Derek HickeyDerek Hickey hails from Adare, Co. Limerick. Both his grandfathers played fiddle, and his own musical career began at ten years of age when his uncle left an accordion in the family home. Derek progressed to dance tunes within weeks, though he didn’t begin lessons-under the tutelage of Dónal de Barra-until he was 12.

Derek’s professional career began three years later when he joined the Shannonside Céilí Band. Formed by the Liddy family, the band was particularly popular in the north of the country. It also toured extensively in England, and made regular trips throughout Europe.

In 1991 Frankie Gavin asked Derek to join him for regular sessions in his hotel in Kinvara, Co. Galway. One year later, at just eighteen years of age, Derek joined Arcady, a band comprising some of Ireland's finest folk musicians, lead by bodhrán player Johnny ’Ringo’ McDonagh. Frances Black, Brendan Larrisey and Patsy Broderick were also members of the band at that time, and many other household names have played in the line-up including Sharon Shannon, Cathal Hayden and Gerry O’Connor.

In 1995 Derek joined the legendary Dé Dannan. The Dé Dannan sound has always been based around the interaction between Frankie Gavin’s virtuoso fiddle and the box (accordion). Other great box players in Dé Dannan’s colourful history have included Jackie Daly, Máirtín O’Connor and Aidan Coffey.

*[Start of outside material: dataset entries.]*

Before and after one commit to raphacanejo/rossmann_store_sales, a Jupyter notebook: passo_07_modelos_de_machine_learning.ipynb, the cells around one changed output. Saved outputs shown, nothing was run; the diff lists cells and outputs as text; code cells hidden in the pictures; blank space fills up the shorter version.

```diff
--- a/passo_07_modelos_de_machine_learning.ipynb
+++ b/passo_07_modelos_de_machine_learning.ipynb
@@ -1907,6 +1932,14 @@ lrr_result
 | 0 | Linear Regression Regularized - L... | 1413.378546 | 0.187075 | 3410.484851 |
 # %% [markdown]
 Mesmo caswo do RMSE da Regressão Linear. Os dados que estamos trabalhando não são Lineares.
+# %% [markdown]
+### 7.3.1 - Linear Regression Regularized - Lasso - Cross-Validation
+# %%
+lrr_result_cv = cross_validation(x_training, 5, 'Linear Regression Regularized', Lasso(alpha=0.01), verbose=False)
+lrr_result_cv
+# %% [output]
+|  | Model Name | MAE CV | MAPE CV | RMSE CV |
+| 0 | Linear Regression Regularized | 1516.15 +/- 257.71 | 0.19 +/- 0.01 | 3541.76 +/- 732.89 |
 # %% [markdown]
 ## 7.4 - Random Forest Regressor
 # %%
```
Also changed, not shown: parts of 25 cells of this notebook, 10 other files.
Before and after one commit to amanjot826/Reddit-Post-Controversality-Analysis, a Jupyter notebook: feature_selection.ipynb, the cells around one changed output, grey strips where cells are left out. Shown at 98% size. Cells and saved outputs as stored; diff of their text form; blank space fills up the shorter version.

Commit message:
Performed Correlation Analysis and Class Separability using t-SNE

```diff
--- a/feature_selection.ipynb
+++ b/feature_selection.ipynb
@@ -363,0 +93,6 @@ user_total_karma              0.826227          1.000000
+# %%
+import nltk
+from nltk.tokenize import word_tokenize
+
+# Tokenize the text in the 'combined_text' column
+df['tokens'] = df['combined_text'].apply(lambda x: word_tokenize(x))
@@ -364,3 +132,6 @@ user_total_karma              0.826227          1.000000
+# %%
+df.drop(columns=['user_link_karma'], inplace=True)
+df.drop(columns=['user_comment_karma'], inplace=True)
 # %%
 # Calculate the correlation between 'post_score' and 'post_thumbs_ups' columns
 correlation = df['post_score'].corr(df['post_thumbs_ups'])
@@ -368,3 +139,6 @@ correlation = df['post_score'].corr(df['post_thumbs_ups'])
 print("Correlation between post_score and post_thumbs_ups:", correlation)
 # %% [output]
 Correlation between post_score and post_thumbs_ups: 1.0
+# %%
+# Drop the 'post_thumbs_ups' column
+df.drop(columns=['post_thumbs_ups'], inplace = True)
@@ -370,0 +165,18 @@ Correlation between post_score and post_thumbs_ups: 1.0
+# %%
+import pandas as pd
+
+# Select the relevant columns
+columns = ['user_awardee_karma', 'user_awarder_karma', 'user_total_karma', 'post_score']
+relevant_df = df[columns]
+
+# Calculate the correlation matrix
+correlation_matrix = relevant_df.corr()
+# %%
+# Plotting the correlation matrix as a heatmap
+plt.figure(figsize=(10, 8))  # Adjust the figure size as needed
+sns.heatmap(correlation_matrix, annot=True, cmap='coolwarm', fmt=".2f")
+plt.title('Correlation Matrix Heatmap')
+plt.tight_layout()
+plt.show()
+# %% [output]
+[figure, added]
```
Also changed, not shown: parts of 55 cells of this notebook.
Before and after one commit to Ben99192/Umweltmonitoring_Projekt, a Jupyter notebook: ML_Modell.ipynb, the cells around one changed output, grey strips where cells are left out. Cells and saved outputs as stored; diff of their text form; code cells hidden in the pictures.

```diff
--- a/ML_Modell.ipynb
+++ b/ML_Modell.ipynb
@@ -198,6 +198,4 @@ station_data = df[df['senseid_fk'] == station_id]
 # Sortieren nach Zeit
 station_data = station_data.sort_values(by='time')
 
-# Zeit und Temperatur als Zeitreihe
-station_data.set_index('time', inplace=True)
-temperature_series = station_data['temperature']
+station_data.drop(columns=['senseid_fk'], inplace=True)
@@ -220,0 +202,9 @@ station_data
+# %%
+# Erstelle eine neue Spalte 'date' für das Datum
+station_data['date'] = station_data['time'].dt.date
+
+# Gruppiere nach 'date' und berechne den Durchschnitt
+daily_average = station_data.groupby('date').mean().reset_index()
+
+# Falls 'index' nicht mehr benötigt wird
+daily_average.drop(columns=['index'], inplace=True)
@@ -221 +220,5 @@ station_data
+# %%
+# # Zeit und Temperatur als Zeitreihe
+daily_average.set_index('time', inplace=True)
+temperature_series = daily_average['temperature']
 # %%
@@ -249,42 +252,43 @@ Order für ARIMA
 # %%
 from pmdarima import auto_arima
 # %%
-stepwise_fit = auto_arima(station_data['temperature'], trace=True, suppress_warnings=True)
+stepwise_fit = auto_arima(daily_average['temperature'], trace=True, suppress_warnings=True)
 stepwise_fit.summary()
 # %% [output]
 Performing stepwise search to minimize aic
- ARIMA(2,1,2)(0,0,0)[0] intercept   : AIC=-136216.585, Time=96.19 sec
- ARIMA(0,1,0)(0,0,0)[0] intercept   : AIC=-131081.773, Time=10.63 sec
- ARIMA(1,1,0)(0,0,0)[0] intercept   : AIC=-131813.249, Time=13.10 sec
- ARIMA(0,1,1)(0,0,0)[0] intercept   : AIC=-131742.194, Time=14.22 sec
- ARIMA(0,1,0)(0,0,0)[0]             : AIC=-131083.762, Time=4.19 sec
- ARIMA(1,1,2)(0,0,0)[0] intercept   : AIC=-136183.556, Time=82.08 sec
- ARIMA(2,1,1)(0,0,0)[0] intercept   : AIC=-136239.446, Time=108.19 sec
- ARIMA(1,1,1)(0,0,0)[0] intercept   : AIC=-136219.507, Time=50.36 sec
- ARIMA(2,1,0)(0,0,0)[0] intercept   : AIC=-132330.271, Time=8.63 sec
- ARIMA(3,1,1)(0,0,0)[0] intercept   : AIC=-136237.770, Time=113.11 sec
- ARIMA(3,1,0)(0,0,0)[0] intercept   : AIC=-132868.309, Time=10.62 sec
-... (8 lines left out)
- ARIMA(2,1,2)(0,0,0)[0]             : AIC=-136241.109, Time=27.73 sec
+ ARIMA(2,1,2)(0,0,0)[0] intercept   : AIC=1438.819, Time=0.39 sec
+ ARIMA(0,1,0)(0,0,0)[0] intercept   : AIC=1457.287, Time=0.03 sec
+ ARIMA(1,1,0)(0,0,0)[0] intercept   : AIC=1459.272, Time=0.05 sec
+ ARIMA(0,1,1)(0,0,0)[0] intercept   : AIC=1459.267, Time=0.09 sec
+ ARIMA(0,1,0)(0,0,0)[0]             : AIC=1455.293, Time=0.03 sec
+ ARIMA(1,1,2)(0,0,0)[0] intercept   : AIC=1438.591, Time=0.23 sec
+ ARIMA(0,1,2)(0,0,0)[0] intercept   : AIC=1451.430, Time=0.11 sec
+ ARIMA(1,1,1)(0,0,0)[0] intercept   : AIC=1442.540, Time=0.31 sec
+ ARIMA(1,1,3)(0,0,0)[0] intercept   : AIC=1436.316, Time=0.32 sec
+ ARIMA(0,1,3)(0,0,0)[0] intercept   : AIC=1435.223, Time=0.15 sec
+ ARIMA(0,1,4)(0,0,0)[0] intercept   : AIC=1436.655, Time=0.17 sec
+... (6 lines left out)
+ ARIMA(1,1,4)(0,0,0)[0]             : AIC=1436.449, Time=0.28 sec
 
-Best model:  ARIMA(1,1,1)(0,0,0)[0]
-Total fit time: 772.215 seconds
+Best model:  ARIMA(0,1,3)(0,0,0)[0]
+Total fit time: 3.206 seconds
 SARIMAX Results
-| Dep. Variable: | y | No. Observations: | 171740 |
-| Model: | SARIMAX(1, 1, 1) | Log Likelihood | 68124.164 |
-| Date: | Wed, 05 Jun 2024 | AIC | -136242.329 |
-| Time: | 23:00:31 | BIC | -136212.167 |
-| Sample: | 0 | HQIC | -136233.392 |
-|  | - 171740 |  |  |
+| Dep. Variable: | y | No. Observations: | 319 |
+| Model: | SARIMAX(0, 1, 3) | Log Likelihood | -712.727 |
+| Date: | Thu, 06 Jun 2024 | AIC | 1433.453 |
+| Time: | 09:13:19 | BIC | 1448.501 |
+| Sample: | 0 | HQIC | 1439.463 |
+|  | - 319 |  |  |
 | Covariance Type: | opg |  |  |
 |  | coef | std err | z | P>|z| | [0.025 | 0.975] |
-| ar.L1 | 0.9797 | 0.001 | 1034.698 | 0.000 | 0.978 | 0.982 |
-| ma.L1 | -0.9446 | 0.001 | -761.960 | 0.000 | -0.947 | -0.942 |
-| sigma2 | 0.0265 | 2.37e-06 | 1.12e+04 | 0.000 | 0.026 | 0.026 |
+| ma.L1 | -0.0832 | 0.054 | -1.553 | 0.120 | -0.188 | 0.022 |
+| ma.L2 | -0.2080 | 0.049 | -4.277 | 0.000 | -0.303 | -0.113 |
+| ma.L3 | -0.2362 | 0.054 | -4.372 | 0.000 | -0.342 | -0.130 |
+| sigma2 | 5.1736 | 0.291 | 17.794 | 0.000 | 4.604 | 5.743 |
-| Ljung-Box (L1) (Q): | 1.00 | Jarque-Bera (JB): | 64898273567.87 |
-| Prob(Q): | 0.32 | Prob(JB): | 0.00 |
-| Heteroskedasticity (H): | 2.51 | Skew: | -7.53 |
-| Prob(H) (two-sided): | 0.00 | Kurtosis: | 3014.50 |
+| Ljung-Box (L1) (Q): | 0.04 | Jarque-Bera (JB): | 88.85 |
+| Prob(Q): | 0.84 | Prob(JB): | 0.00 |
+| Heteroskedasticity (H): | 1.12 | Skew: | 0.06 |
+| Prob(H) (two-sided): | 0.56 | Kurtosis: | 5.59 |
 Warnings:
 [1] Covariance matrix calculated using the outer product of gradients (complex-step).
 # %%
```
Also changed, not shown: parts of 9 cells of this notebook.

Derek recorded a solo album on the Shanachie record label, and was accompanied by some of the most influecial players on the traditional music scene, with Arty McGlynn on guitar, Alec Finn on bouzouki and Brian McGrath on piano.

How To Hold The Button Accordion

The best way to hold the accordion is to place it on your left leg, and use the right-hand shoulder strap for balance.

The right hand is placed on the fingerboard by sitting your thumb into the groove on the side; thumb straps are sometimes provided, but they can restrict your right-hand movement so try to get used to the groove.

You need to control the bellows with your left hand; so the strap should be adjusted to give you the optimum control.

Beginners - The Scale Of D.

Before we learn any tunes, I'd like to show you the scale in the key of D, and how to become familiar with where the notes are located on the fingerboard.

The D scale has 8 notes: D,E,F#,G,A,B,C#,D. You can see from the video that D, the first note, is on the draw (pull), E,F#, and G are on the press (push) and A,B,C#, and high D are on the draw. Try to play the scale using the same fingering that I have used.

Murphy’s Hornpipe

Play Video ⬇

Beginners - Miss Monaghan.

There is a three-note triplet at the beginning of this tune; this is almost part of the tune, so I thought it better to leave it in. We will look at triplets in more detail later on.

Miss Monaghan

Play A Part ⬇

Play B Part ⬇

Advanced - Tell Her I Am.

The use of ornamentation is becoming concentrated now! You will notice that the fingering is different for the triplet on D,E,D:
I use the first-second-first fingers to play it. Usually a triplet in the lower register will call for this fingering, and in the higher register you will find yourself using the second-third-second as seen before.

It really depends on whether you’re moving up or down, and thus what fingers are available or are easier to use.

Tell Her I Am

Play A Part ⬇

Play B Part ⬇

Play Full Tune ⬇